To see just how little early fundraising actually matters, consider this cycle’s incumbents. By this point in 2005, McCaskill, then a challenger, had raised $681,000, while her Republican opponent, then-Sen. Jim Talent, had more than $4 million on hand. Jon Tester, then the president of the Montana Senate, had only $141,000 in the bank, a fraction of Sen. Conrad Burns’s $3 million war chest. And Democrat Jim Webb hadn’t even entered the race in Virginia against GOP Sen. George Allen.

Now that outside groups can spend unlimited amounts on independent advertising, candidate fundraising means even less.
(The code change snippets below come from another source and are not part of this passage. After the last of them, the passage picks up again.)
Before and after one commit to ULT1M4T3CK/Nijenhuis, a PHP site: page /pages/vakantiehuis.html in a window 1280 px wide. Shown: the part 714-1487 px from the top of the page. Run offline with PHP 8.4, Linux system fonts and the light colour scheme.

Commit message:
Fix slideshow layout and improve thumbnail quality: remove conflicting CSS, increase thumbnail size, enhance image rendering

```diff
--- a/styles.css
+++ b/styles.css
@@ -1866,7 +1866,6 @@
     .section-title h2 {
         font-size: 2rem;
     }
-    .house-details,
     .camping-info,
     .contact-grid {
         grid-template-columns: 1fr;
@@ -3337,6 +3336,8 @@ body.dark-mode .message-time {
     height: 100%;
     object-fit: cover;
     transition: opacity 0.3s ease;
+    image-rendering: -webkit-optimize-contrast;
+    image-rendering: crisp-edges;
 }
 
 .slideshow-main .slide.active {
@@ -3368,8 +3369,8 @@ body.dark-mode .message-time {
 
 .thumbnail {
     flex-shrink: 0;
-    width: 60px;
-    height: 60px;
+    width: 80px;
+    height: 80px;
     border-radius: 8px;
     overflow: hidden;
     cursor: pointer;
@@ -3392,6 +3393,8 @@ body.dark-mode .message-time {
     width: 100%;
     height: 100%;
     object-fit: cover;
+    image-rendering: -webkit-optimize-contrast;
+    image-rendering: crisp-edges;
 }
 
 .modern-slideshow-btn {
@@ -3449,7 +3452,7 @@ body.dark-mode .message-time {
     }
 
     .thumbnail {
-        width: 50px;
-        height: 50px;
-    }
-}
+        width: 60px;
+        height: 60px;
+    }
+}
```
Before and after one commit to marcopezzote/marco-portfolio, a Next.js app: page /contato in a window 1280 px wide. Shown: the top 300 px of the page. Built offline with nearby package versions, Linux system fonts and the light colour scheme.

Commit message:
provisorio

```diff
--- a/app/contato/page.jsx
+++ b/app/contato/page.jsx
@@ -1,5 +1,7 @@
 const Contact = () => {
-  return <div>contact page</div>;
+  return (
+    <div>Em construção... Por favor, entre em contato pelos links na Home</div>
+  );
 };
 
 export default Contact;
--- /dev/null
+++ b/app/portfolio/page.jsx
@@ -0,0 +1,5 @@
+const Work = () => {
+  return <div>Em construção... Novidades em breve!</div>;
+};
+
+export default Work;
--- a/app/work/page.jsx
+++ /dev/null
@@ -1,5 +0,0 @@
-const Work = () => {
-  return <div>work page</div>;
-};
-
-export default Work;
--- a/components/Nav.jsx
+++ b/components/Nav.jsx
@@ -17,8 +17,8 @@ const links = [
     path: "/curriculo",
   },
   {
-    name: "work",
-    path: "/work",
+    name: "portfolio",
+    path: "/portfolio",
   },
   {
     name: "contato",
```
Last year in Colorado, when Democratic Sen. Michael Bennet first sought election after his 2009 appointment, he raised and spent $11.5 million while Republican Ken Buck raised and spent almost $5 million. Yet outside organizations dwarfed both candidates’ campaigns; Democratic groups spent $13.2 million on Bennet’s behalf and Republican groups spent more than $14 million for Buck.

In 2010, outside groups spent more than $10 million per state on Senate races in Nevada, Arkansas, Pennsylvania, Washington, Illinois, Missouri, and California, according to data compiled by The Hotline and the Center for Responsive Politics. The average member spent $1.44 million to win his or her House seat; in 38 districts, outside groups spent more, according to the center’s data.

“You’re going to see candidates having a smaller voice in their own campaigns,” said Rob Collins, a Republican strategist who ran the American Action Network, which spent more than $20 million to influence federal elections in 2010, according to center data.

That’s not to say fundraising reports aren’t illuminating. Early fundraising success is indicative of candidates’ potential for attracting support within their districts, and outside groups use those gauges as a preliminary way to rank which districts are worth a closer look.

“I’m always interested in how much money a candidate raises in-district or in-state and how many donors contribute,” said Mike Duncan, former chairman of the Republican National Committee and head of American Crossroads, which spent almost $22 million last cycle. It’s a reflection of the depth of a candidate’s support, and candidates with strong local support and good direct-mail programs are difficult to defeat. The national fundraising often reflects how serious a candidate is being taken by major donors and creates momentum with national committees and organizations.”

Neither American Action Network nor American Crossroads existed before last cycle.